First Holy Communion Mass Sunday August 26 @ 9.30am
We pray for and congratulate our candidates for First Holy Communion this weekend:-
Luse Asi, Paige Geypen, Hamish Fowler, Elias Fraser, Eli Herbst, Christopher Jorgensen, Ideg Jones Hogan, David Kilgour, Sandrene Mordeno, Rolfe Patalbo, Ally May Rawson, Tama Roberts and Jayla Strong.
All families are as always, warmly invited to come and celebrate Mass together.
Faith Facts this Week:-
week the Church celebrates the feast days of three great “founders”. On
31st of July St Ignatius is celebrated.
He was the founder of the Jesuit Order, who have been one of the most
influential orders in the history of the Church. Jesuits are involved in
academic, spiritual and missionary ministries around the world. Fr Robert Morris who was ordained by Bishop
Paul on 2 June 2018 in Christchurch is a Jesuit, as was Pope Francis before he
was made a bishop. St Alphonsus Liguori founded the Redemptorist order
and his feast day is celebrated on August 1st. St. Alphonsus was an accomplished preacher
and he has left to his followers, many volumes of writing that has won for him
the title of “Doctor of the Church”. The Redemptorists had a monastery
based in Bower Ave, Christchurch for many years. On August 3rd the Church marks the feast of St Dominic. Dominic
was a contemporary of St Francis, and the two started important religious
orders at the beginning of the 13th century. The Dominican order, sometimes
referred to as the “Order of Preachers” includes sisters and friars
(priests), and their work is primarily academic focussed, with many Dominicans
working in tertiary education around the world.
Dominican sisters have staffed several primary and secondary schools in
New Zealand including Teschemakers and St Joseph's School (Oamaru), St Dominic’s (Dunedin) and St
Who was St Bernard? And what has it got to do
Bernard (1090-1153) was a clever
and Holy man who guided many princes, popes and holy people and helped them in
their faith. He founded an order of monks that grew to have many monasteries.
These were known as Cistercian monasteries.
was monastery high up in the Swiss mountains on the St Bernard’s Pass, it
was called the monastery of St Bernard. It was a hospice for the sick and
injured. At that monastery they had dogs that turned out to be very good at

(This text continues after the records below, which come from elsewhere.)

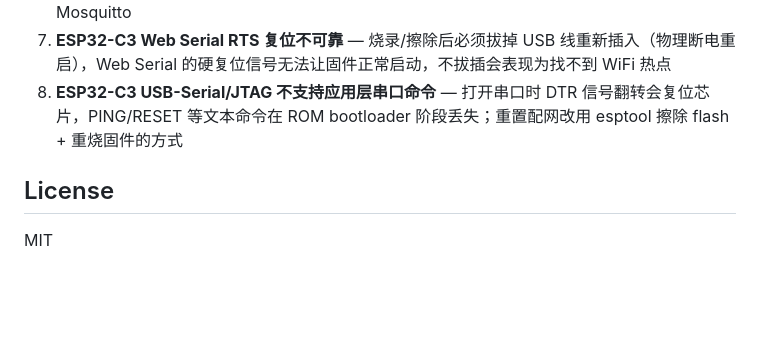
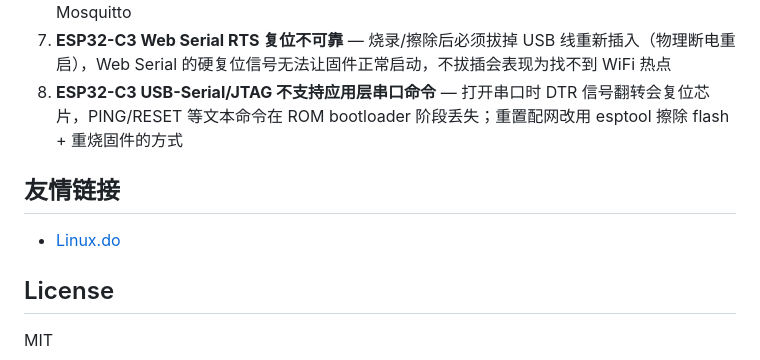
Before and after one commit to mydubai7794/opencode-led, a Markdown page: README.md, the part around the change. Rendered like a GitHub page; blank space fills up the shorter version.

Commit message:
docs: add Linux.do as friend link

```diff
--- a/README.md
+++ b/README.md
@@ -368,6 +368,10 @@ opencode-led/
 7. **ESP32-C3 Web Serial RTS 复位不可靠** — 烧录/擦除后必须拔掉 USB 线重新插入（物理断电重启），Web Serial 的硬复位信号无法让固件正常启动，不拔插会表现为找不到 WiFi 热点
 8. **ESP32-C3 USB-Serial/JTAG 不支持应用层串口命令** — 打开串口时 DTR 信号翻转会复位芯片，PING/RESET 等文本命令在 ROM bootloader 阶段丢失；重置配网改用 esptool 擦除 flash + 重烧固件的方式
 
+## 友情链接
+
+- [Linux.do](https://linux.do)
+
 ## License
 
 MIT
```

rescuing people in the snow and ice. They became the name St Bernard. But guess what this monastery was named after
a different St Bernard! St Bernard of Menthon (923 – 1008). He started this
monastery for travellers.
Atua e Manaaki